# GOAL OF THE EXERCISE
Below is a listing. Copy each line of it that holds the word "Client".

# AVAILABLE DATA
══════════

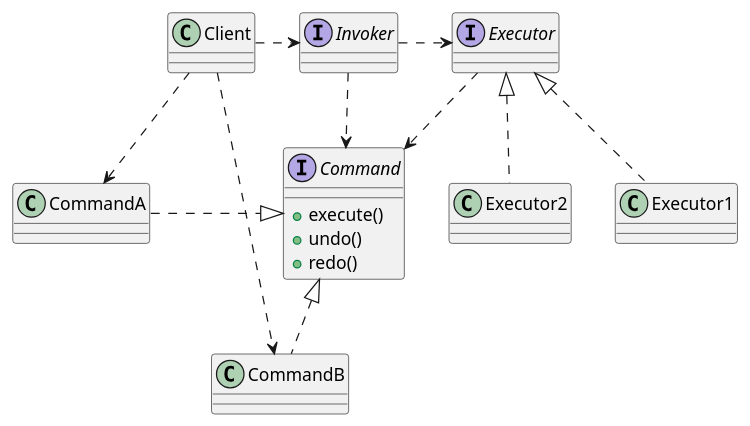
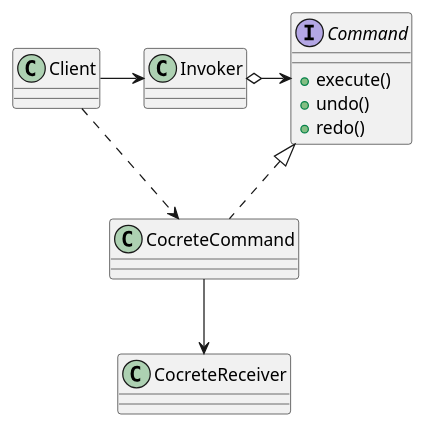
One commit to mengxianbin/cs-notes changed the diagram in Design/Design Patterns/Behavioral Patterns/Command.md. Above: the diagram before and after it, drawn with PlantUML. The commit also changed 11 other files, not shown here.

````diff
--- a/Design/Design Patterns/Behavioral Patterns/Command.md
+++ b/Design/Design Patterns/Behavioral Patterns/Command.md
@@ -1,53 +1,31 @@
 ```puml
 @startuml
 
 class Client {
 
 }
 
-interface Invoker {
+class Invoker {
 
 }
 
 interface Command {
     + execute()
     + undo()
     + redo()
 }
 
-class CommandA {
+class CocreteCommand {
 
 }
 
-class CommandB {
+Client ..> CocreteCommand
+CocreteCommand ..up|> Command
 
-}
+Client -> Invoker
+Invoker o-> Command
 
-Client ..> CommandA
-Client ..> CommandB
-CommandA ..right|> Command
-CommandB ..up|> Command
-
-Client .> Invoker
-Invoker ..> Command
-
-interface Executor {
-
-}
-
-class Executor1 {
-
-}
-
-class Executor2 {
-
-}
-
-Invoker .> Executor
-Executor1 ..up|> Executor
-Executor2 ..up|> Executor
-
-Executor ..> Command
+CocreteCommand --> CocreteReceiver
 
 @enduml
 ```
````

══════════

# RESULT FOR THIS EXERCISE
 class Client {
+Client ..> CocreteCommand
+Client -> Invoker
-Client ..> CommandA
-Client ..> CommandB
-Client .> Invoker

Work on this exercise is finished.